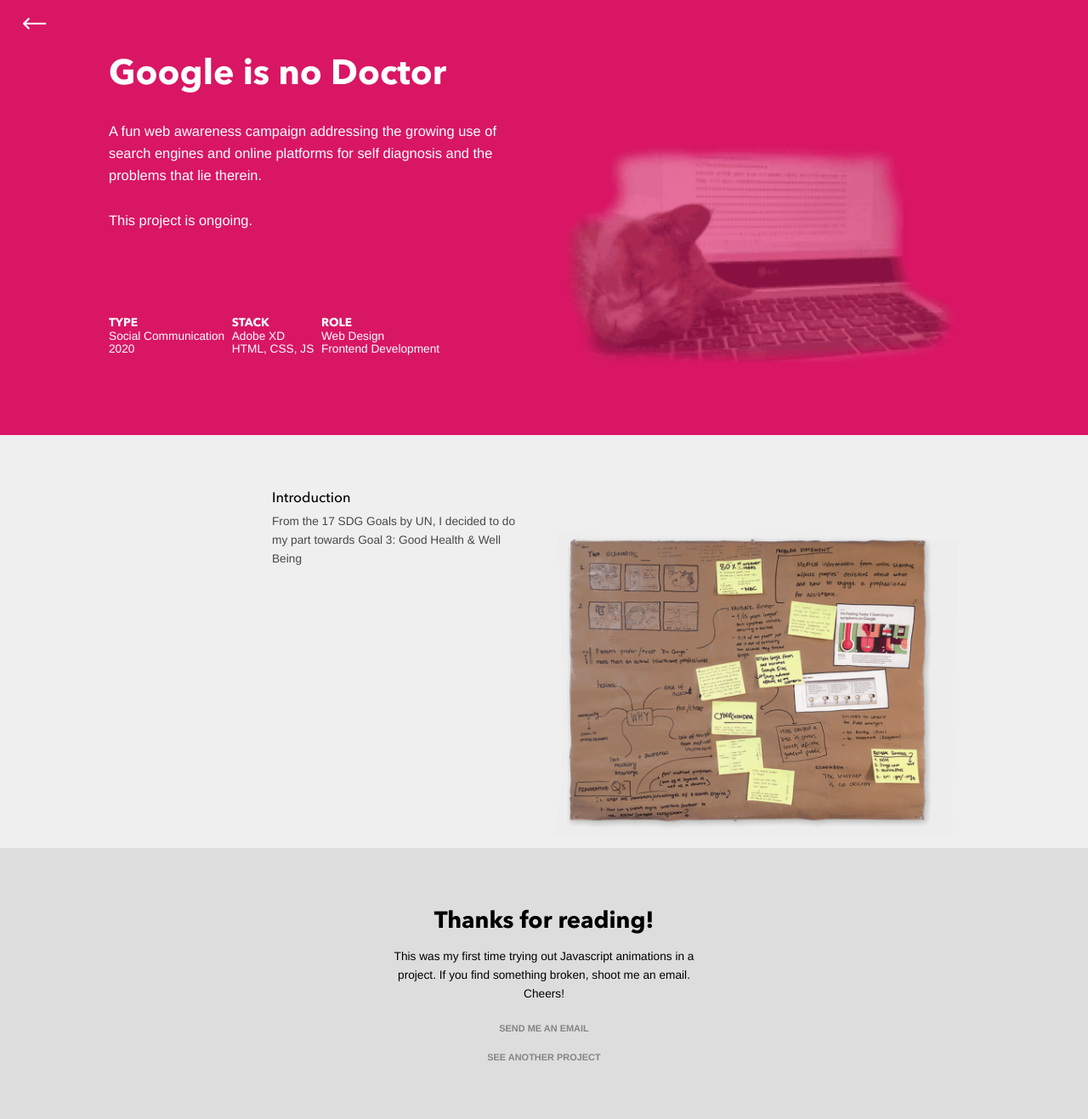
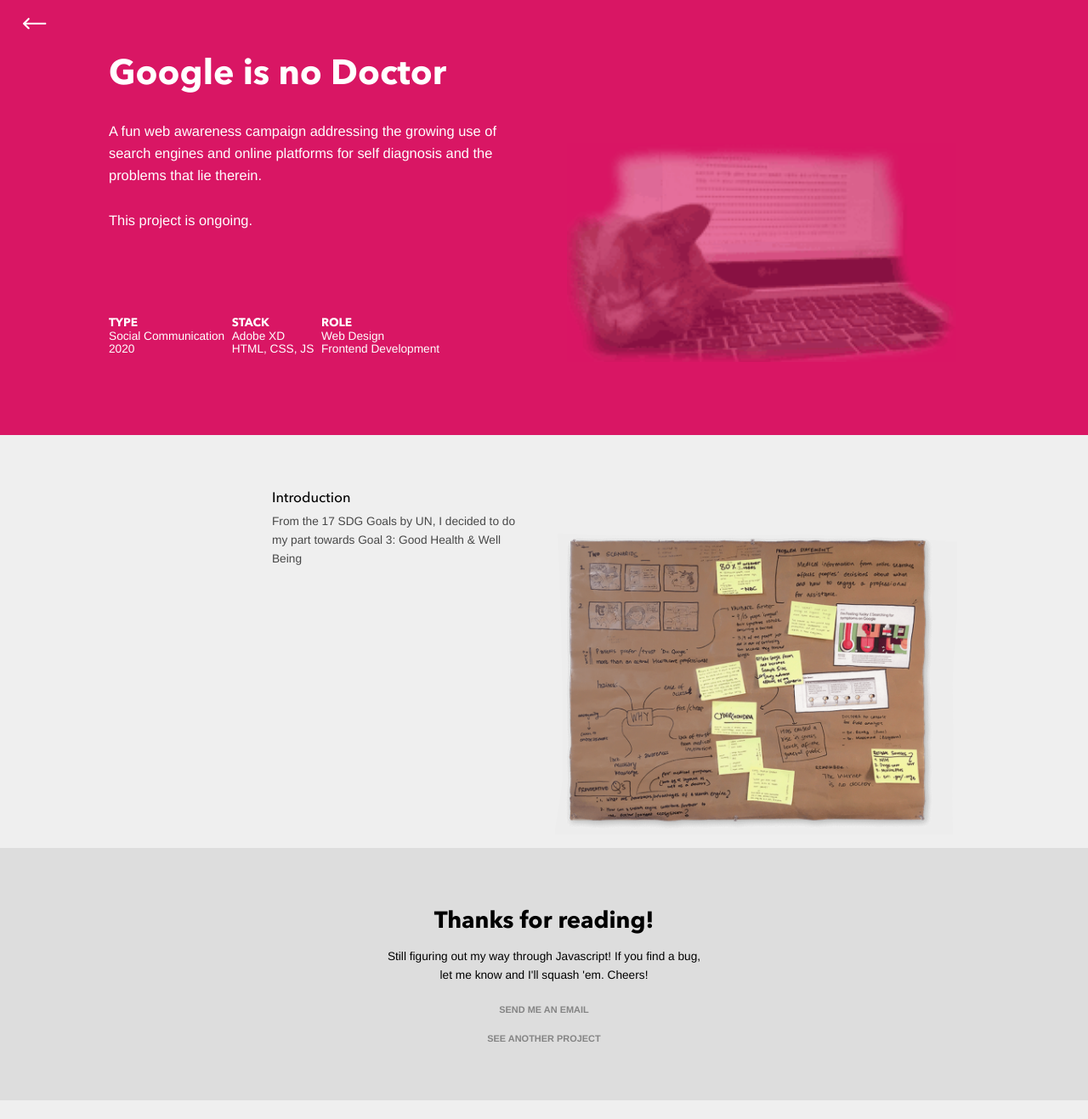
Before and after one commit to clearlysid/clearlysid.github.io, a Jekyll site: the page built from _work/1_scomm.html, in a window 1280 px wide. Shown: the whole page at 85% size. Built offline with Jekyll 4.4.1, drawn with Linux system fonts in a browser that asks for light colours; some web fonts are replaced; after the commit the page ends 1295 px from its top, so only the background shows below that.

Commit message:
rewrote footer

```diff
--- a/_layouts/project.html
+++ b/_layouts/project.html
@@ -41,7 +41,7 @@
         </div>
         <div class="contact">
             <h3>Thanks for reading!</h3>
-            <p>This was my first time trying out Javascript animations in a project. If you find something broken, shoot me an email. Cheers!</p>
+            <p>Still figuring out my way through Javascript! If you find a bug, let me know and I'll squash 'em. Cheers!</p>
 
             <div class="contact-links">
                 <a href="mailto:mail@siddharthjha.com">
```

··········

■ Problem to work on ■
Leave the pictures out and print the whole listing precisely.

■ Your solution ■
Before and after one commit to clearlysid/clearlysid.github.io, a Jekyll site: the page built from _work/1_scomm.html, in a window 1280 px wide. Shown: the whole page at 85% size. Built offline with Jekyll 4.4.1, drawn with Linux system fonts in a browser that asks for light colours; some web fonts are replaced; after the commit the page ends 1295 px from its top, so only the background shows below that.

Commit message:
rewrote footer

```diff
--- a/_layouts/project.html
+++ b/_layouts/project.html
@@ -41,7 +41,7 @@
         </div>
         <div class="contact">
             <h3>Thanks for reading!</h3>
-            <p>This was my first time trying out Javascript animations in a project. If you find something broken, shoot me an email. Cheers!</p>
+            <p>Still figuring out my way through Javascript! If you find a bug, let me know and I'll squash 'em. Cheers!</p>
 
             <div class="contact-links">
                 <a href="mailto:mail@siddharthjha.com">
```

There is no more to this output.